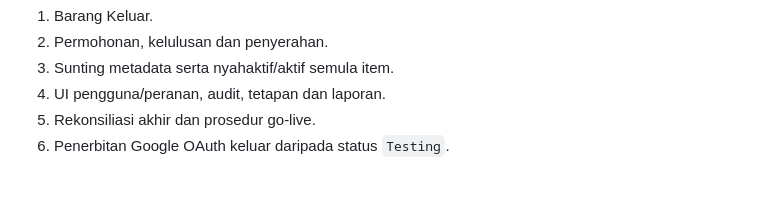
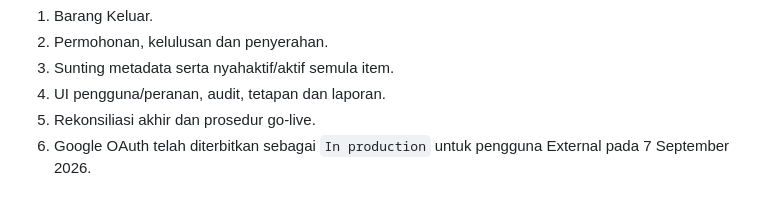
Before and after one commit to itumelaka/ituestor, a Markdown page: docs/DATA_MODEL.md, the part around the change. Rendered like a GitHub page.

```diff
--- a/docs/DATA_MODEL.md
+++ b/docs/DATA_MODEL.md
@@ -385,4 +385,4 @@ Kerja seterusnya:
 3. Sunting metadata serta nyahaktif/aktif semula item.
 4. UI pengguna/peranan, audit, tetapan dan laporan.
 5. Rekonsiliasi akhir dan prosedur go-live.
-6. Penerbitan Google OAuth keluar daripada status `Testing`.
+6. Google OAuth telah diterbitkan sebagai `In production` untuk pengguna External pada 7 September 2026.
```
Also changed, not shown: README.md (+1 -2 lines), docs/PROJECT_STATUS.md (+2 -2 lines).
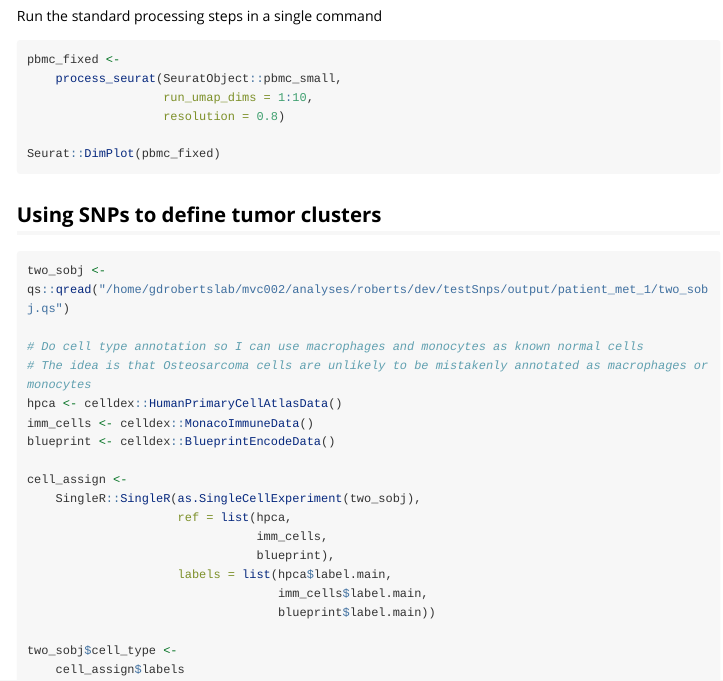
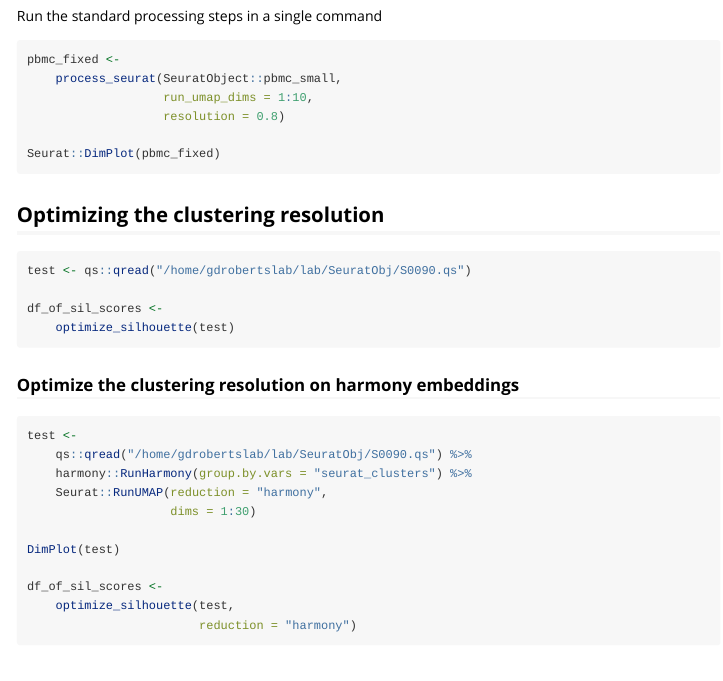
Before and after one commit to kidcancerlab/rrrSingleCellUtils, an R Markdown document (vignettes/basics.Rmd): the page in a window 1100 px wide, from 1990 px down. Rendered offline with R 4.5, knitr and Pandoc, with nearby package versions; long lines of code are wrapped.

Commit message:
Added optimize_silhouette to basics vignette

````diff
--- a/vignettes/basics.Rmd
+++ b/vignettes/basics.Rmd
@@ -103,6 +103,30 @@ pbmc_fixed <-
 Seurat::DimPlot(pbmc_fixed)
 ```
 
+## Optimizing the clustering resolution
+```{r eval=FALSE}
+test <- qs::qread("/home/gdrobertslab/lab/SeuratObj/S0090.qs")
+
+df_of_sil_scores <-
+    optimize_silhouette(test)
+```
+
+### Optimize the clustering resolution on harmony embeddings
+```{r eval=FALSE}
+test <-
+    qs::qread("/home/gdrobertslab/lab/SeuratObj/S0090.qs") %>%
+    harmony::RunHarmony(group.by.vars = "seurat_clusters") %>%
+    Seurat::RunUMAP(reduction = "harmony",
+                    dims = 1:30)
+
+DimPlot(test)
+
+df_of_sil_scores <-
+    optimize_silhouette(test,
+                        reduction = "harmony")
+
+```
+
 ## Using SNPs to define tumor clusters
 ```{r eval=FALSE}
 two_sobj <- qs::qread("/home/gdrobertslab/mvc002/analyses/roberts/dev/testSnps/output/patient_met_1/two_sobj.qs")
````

....................

Your instructions:
What is needed is the listing above, repeated verbatim, without its images.

Response to the task:
Before and after one commit to itumelaka/ituestor, a Markdown page: docs/DATA_MODEL.md, the part around the change. Rendered like a GitHub page.

```diff
--- a/docs/DATA_MODEL.md
+++ b/docs/DATA_MODEL.md
@@ -385,4 +385,4 @@ Kerja seterusnya:
 3. Sunting metadata serta nyahaktif/aktif semula item.
 4. UI pengguna/peranan, audit, tetapan dan laporan.
 5. Rekonsiliasi akhir dan prosedur go-live.
-6. Penerbitan Google OAuth keluar daripada status `Testing`.
+6. Google OAuth telah diterbitkan sebagai `In production` untuk pengguna External pada 7 September 2026.
```
Also changed, not shown: README.md (+1 -2 lines), docs/PROJECT_STATUS.md (+2 -2 lines).
Before and after one commit to kidcancerlab/rrrSingleCellUtils, an R Markdown document (vignettes/basics.Rmd): the page in a window 1100 px wide, from 1990 px down. Rendered offline with R 4.5, knitr and Pandoc, with nearby package versions; long lines of code are wrapped.

Commit message:
Added optimize_silhouette to basics vignette

````diff
--- a/vignettes/basics.Rmd
+++ b/vignettes/basics.Rmd
@@ -103,6 +103,30 @@ pbmc_fixed <-
 Seurat::DimPlot(pbmc_fixed)
 ```
 
+## Optimizing the clustering resolution
+```{r eval=FALSE}
+test <- qs::qread("/home/gdrobertslab/lab/SeuratObj/S0090.qs")
+
+df_of_sil_scores <-
+    optimize_silhouette(test)
+```
+
+### Optimize the clustering resolution on harmony embeddings
+```{r eval=FALSE}
+test <-
+    qs::qread("/home/gdrobertslab/lab/SeuratObj/S0090.qs") %>%
+    harmony::RunHarmony(group.by.vars = "seurat_clusters") %>%
+    Seurat::RunUMAP(reduction = "harmony",
+                    dims = 1:30)
+
+DimPlot(test)
+
+df_of_sil_scores <-
+    optimize_silhouette(test,
+                        reduction = "harmony")
+
+```
+
 ## Using SNPs to define tumor clusters
 ```{r eval=FALSE}
 two_sobj <- qs::qread("/home/gdrobertslab/mvc002/analyses/roberts/dev/testSnps/output/patient_met_1/two_sobj.qs")
````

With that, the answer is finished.